June 15, 2021  By Ontario Ministry of Labour, Training and Skills Development

The Ontario government is investing almost $4 million through Support Ontario Youth to help up to 2,100 young people access training and networking opportunities to support a number of future careers in the skilled trades, including horticulture technicians.

This funding will help deliver 70 one-day boot camps in communities that have been hit hard by the COVID-19 pandemic to provide youth with hands-on training, resume writing help and introductions to prospective employers in the industrial, construction, motive power and service sectors.

“There are many rewarding, well-paid opportunities in the skilled trades and there will be even more in the coming years as more tradespeople retire and jobs grow,” said Ontario Minister of Labour, Training and Skills Development Monte McNaughton. “This great project will offer over two thousand young people an opportunity to get basic skills and form valuable connections in skilled trades that open doors to apprenticeships and meaningful careers. We want to inspire and prepare people for these exciting paths and ensure they succeed on their journey so employers can find the talent they need.”


From September 2021 to March, 2022, Support Youth Ontario will run “Tools in the Trades Boot Camps,” targeting three groups of participants:
• Grade 12 students who have an interest in the skilled trades
• People who lost their job during COVID-19
• People looking to start a new career in a growing sector or industry, with a special focus on Indigenous youth, racialized groups, women and newcomers.

“Our youth today will soon be standing where we are tomorrow. It is up to us to ensure they have access to as many opportunities as possible, so they may guide their own futures,” said MPP for Chatham-Kent-Leamington, Rick Nicholls. “Our government’s investment will allow many youths and vulnerable adults opportunities for basic training in the skilled jobs field. We know communities have been hit hard by COVID-19 and this is one of the many ways our government is meeting the predicted demand for skilled trades people when things eventually return back to normal.”

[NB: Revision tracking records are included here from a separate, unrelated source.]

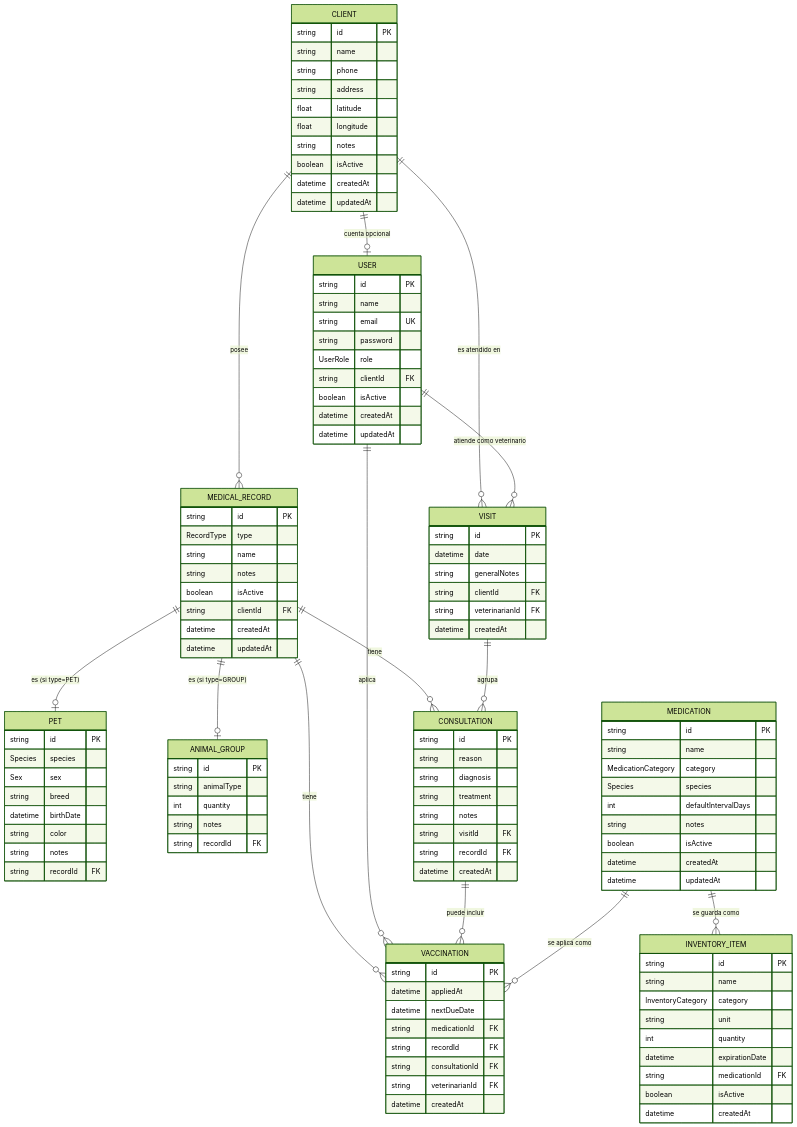
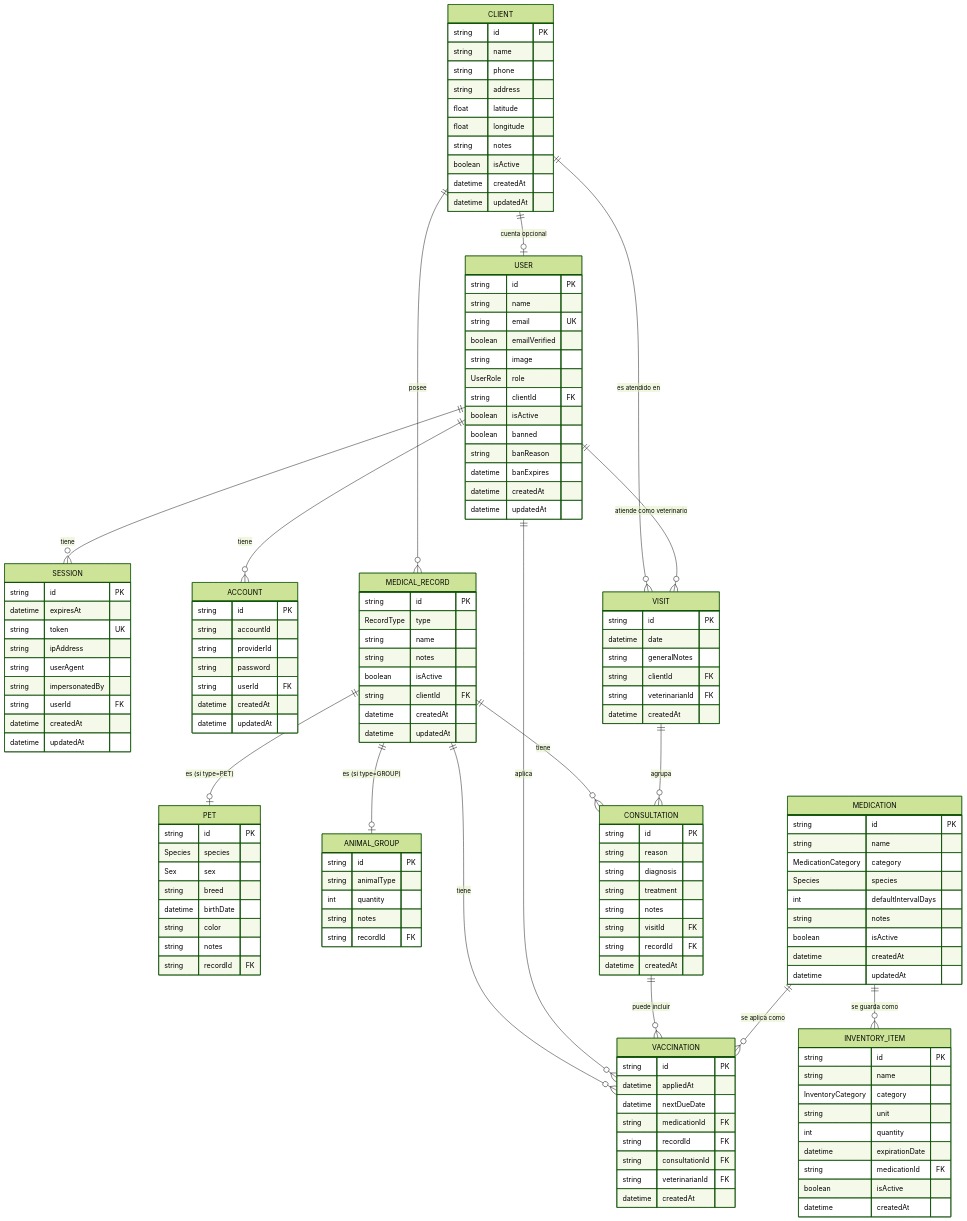
Before and after one commit to Ponyvet/ponyapp-api: the first of 2 diagrams in docs/PROYECT.md, drawn with Mermaid (forest theme). The commit also changed other lines of this file and 53 other files, not shown here.

First line of the commit message:
feat: enhance user model and authentication flow

```diff
--- a/docs/PROYECT.md
+++ b/docs/PROYECT.md
@@ -244,10 +263,36 @@
         string id PK
         string name
         string email UK
-        string password
+        boolean emailVerified
+        string image
         UserRole role
         string clientId FK
         boolean isActive
+        boolean banned
+        string banReason
+        datetime banExpires
+        datetime createdAt
+        datetime updatedAt
+    }
+
+    SESSION {
+        string id PK
+        datetime expiresAt
+        string token UK
+        string ipAddress
+        string userAgent
+        string impersonatedBy
+        string userId FK
+        datetime createdAt
+        datetime updatedAt
+    }
+
+    ACCOUNT {
+        string id PK
+        string accountId
+        string providerId
+        string password
+        string userId FK
         datetime createdAt
         datetime updatedAt
     }
@@ -350,6 +395,8 @@
         datetime createdAt
     }
 
+    USER ||--o{ SESSION : "tiene"
+    USER ||--o{ ACCOUNT : "tiene"
     CLIENT ||--o| USER : "cuenta opcional"
     CLIENT ||--o{ MEDICAL_RECORD : posee
     CLIENT ||--o{ VISIT : "es atendido en"
```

Youth from more than 25 communities across Ontario, including Ottawa, London, Hamilton, Chatham and Sault Ste. Marie will gain experience working with tools, writing resumes and interviewing. They will also have an opportunity to speak with businesses in the skilled trades sector. This will help them decide whether to enter the skilled trades and possibly find employers who can sponsor their apprenticeship. Each participant will get to keep a $250 basic set of tools to use during the training.

It is expected that 500 employers and industry associations and 300 education and training providers will be involved in the project.

To be considered for the boot camp, applicants must fill out a 17-question questionnaire through Support Ontario Youth’s website. A software program called “talent sorter” will determine their compatibility with their selected trade. Students and adults interested in attending a boot camp can apply on the Safe Ontario Youth website at

Data suggests that the need to replace retiring workers is greater for skilled trades workers than for other occupations. In 2016, nearly one in three journeypersons were aged 55 years or older.

The unemployment rate among youth (aged 15 to 24) in Ontario was nearly 21 per cent in May 2021, which was more than double the province’s unemployment rate (9.3 per cent). In May 2021, the unemployment rate among population groups designated as visible minorities was estimated at over 13 per cent compared to a 7.8 per cent rate for non-visible minorities and those that did not identify as Indigenous.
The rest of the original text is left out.